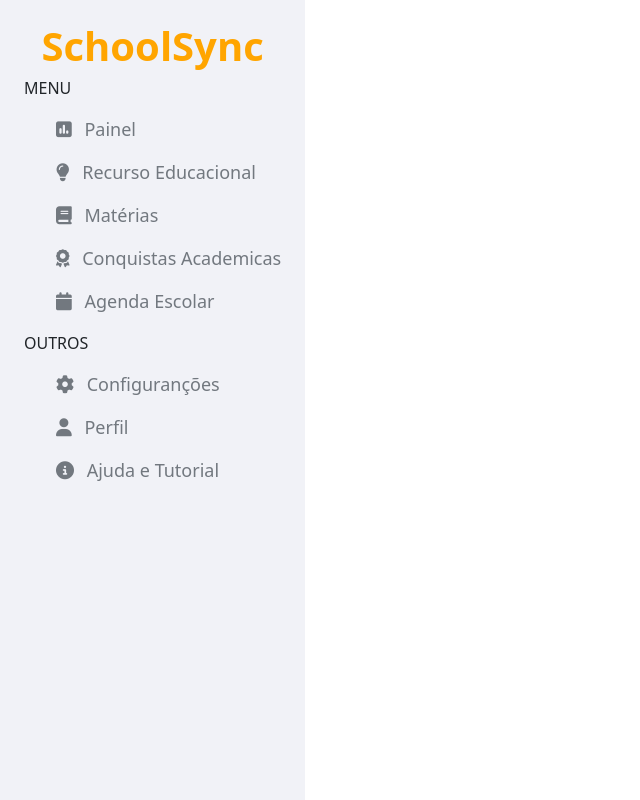
After one commit to VitorSantos920/schoolSync, a PHP site: page /components/sidebar.php in a window 1280 px wide. The commit adds this page. Shown: the whole page, without its empty margins (0-640 px from the left). Run offline with PHP 8.4, Linux system fonts and the light colour scheme; some libraries are stand-ins or nearby versions.

Commit message:
construi a sidebar

```diff
--- /dev/null
+++ b/assets/css/sidebar.css
@@ -0,0 +1,39 @@
+@import url(./global.css);
+#sidebar{
+    background-color: #f1f2f7;
+    width: max-content;
+    position: fixed;
+    left: 0;
+    top: 0;
+    height: 100%;
+    padding: var(--spacing-6) var(--spacing-9);
+
+}
+
+#sidebar .logo-container #logo {
+    color: var(--brand-color);
+    font-size: var(--fontSize-5xl);
+    font-weight: var(--fontWeight-bold);
+
+}
+
+#sidebar .logo-container {
+    text-align: center;
+}
+
+#sidebar a, i {
+    font-size: var(--fontSize-lg);
+    color: var(--level-gray500);
+}
+
+#sidebar p {
+    text-transform: uppercase;
+}
+
+#sidebar .sidebar__menu li {
+    margin-top: var(--spacing-6);
+}
+
+#sidebar i {
+    margin-right: var(--spacing-2);
+}
--- a/assets/css/variables.css
+++ b/assets/css/variables.css
@@ -8,12 +8,12 @@
     --info-default: #0dcaf0;
 
     /* grayscale */
-    --level-gray900: '#1B1D1F';
-    --level-gray800: '#26282B';
-    --level-gray600: '#454C53';
-    --level-gray500: '#72787F';
-    --level-gray400: '#9EA4AA';
-    --level-gray200: '#C9CDD2';
+    --level-gray900: #1B1D1F;
+    --level-gray800: #26282B;
+    --level-gray600: #454C53;
+    --level-gray500: #72787F;
+    --level-gray400: #9EA4AA;
+    --level-gray200: #C9CDD2;
 
     /* fonts */
     --fontFamily-poppins: 'Poppins', sans-serif;
--- /dev/null
+++ b/components/sidebar.php
@@ -0,0 +1,78 @@
+
+
+<head>
+<link rel="stylesheet" type="text/css" href="../assets/css/bootstrap.min.css"/>
+
+<link rel="stylesheet" type="text/css" href="../assets/css/sidebar.css"/>
+
+</head>
+<body>
+    <aside id="sidebar">
+<div class="logo-container">
+        <a id="logo" href="/">SchoolSync</a>
+</div>
+<div >
+
+        <p>Menu</p>
+        <ul class="sidebar__menu">
+            <li>
+                <a href="">
+                    <i class="fa-solid fa-square-poll-vertical"></i>
+                    Painel
+
+                </a>
+            </li>
+            <li>
+                <a href="">
+                    <i class="fa-solid fa-lightbulb"></i>
+                    Recurso Educacional
+                </a>
+            </li>
+            <li>
+                <a href="">
+                    <i class="fa-solid fa-book"></i>
+                    Matérias
+                </a>
+            </li>
+            <li>
+                <a href="">
+                    <i class="fa-solid fa-award"></i>
+                    Conquistas Academicas
+                </a>
+            </li>
+            <li>
+                <a href="">
+                    <i class="fa-solid fa-calendar"></i>
+                    Agenda Escolar
+                </a>
+            </li>
+        </ul>
+
+        <p>Outros</p>
+        <ul class="sidebar__menu">
+            <li>
+                <a href="">
+                <i class="fa-solid fa-gear"></i>
+                Configuranções
+
+                </a>
+            </li>
+            <li>
+                <a href="">
+                <i class="fa-solid fa-user"></i>
+                Perfil
+
+                </a>
+            </li>
+            <li>
+                <a href="">
+                <i class="fa-solid fa-circle-info"></i>
+                Ajuda e Tutorial
+                </a>
+            </li>
+        </ul>
+</div>
+    </aside>
+    <script src="https://kit.fontawesome.com/4ac8bcd2f5.js" crossorigin="anonymous"></script>
+    <script src="../assets/js/bootstrap.bundle.min.js"></script>
+</body>
```
Also changed, not shown: components/Header.php (added), components/footer/footer.php (deleted), components/header/header.php (deleted).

- **WHAT TO PRODUCE**
Set the listing above down again exactly, leaving pictures out.

- **WRITTEN ANSWER**
After one commit to VitorSantos920/schoolSync, a PHP site: page /components/sidebar.php in a window 1280 px wide. The commit adds this page. Shown: the whole page, without its empty margins (0-640 px from the left). Run offline with PHP 8.4, Linux system fonts and the light colour scheme; some libraries are stand-ins or nearby versions.

Commit message:
construi a sidebar

```diff
--- /dev/null
+++ b/assets/css/sidebar.css
@@ -0,0 +1,39 @@
+@import url(./global.css);
+#sidebar{
+    background-color: #f1f2f7;
+    width: max-content;
+    position: fixed;
+    left: 0;
+    top: 0;
+    height: 100%;
+    padding: var(--spacing-6) var(--spacing-9);
+
+}
+
+#sidebar .logo-container #logo {
+    color: var(--brand-color);
+    font-size: var(--fontSize-5xl);
+    font-weight: var(--fontWeight-bold);
+
+}
+
+#sidebar .logo-container {
+    text-align: center;
+}
+
+#sidebar a, i {
+    font-size: var(--fontSize-lg);
+    color: var(--level-gray500);
+}
+
+#sidebar p {
+    text-transform: uppercase;
+}
+
+#sidebar .sidebar__menu li {
+    margin-top: var(--spacing-6);
+}
+
+#sidebar i {
+    margin-right: var(--spacing-2);
+}
--- a/assets/css/variables.css
+++ b/assets/css/variables.css
@@ -8,12 +8,12 @@
     --info-default: #0dcaf0;
 
     /* grayscale */
-    --level-gray900: '#1B1D1F';
-    --level-gray800: '#26282B';
-    --level-gray600: '#454C53';
-    --level-gray500: '#72787F';
-    --level-gray400: '#9EA4AA';
-    --level-gray200: '#C9CDD2';
+    --level-gray900: #1B1D1F;
+    --level-gray800: #26282B;
+    --level-gray600: #454C53;
+    --level-gray500: #72787F;
+    --level-gray400: #9EA4AA;
+    --level-gray200: #C9CDD2;
 
     /* fonts */
     --fontFamily-poppins: 'Poppins', sans-serif;
--- /dev/null
+++ b/components/sidebar.php
@@ -0,0 +1,78 @@
+
+
+<head>
+<link rel="stylesheet" type="text/css" href="../assets/css/bootstrap.min.css"/>
+
+<link rel="stylesheet" type="text/css" href="../assets/css/sidebar.css"/>
+
+</head>
+<body>
+    <aside id="sidebar">
+<div class="logo-container">
+        <a id="logo" href="/">SchoolSync</a>
+</div>
+<div >
+
+        <p>Menu</p>
+        <ul class="sidebar__menu">
+            <li>
+                <a href="">
+                    <i class="fa-solid fa-square-poll-vertical"></i>
+                    Painel
+
+                </a>
+            </li>
+            <li>
+                <a href="">
+                    <i class="fa-solid fa-lightbulb"></i>
+                    Recurso Educacional
+                </a>
+            </li>
+            <li>
+                <a href="">
+                    <i class="fa-solid fa-book"></i>
+                    Matérias
+                </a>
+            </li>
+            <li>
+                <a href="">
+                    <i class="fa-solid fa-award"></i>
+                    Conquistas Academicas
+                </a>
+            </li>
+            <li>
+                <a href="">
+                    <i class="fa-solid fa-calendar"></i>
+                    Agenda Escolar
+                </a>
+            </li>
+        </ul>
+
+        <p>Outros</p>
+        <ul class="sidebar__menu">
+            <li>
+                <a href="">
+                <i class="fa-solid fa-gear"></i>
+                Configuranções
+
+                </a>
+            </li>
+            <li>
+                <a href="">
+                <i class="fa-solid fa-user"></i>
+                Perfil
+
+                </a>
+            </li>
+            <li>
+                <a href="">
+                <i class="fa-solid fa-circle-info"></i>
+                Ajuda e Tutorial
+                </a>
+            </li>
+        </ul>
+</div>
+    </aside>
+    <script src="https://kit.fontawesome.com/4ac8bcd2f5.js" crossorigin="anonymous"></script>
+    <script src="../assets/js/bootstrap.bundle.min.js"></script>
+</body>
```
Also changed, not shown: components/Header.php (added), components/footer/footer.php (deleted), components/header/header.php (deleted).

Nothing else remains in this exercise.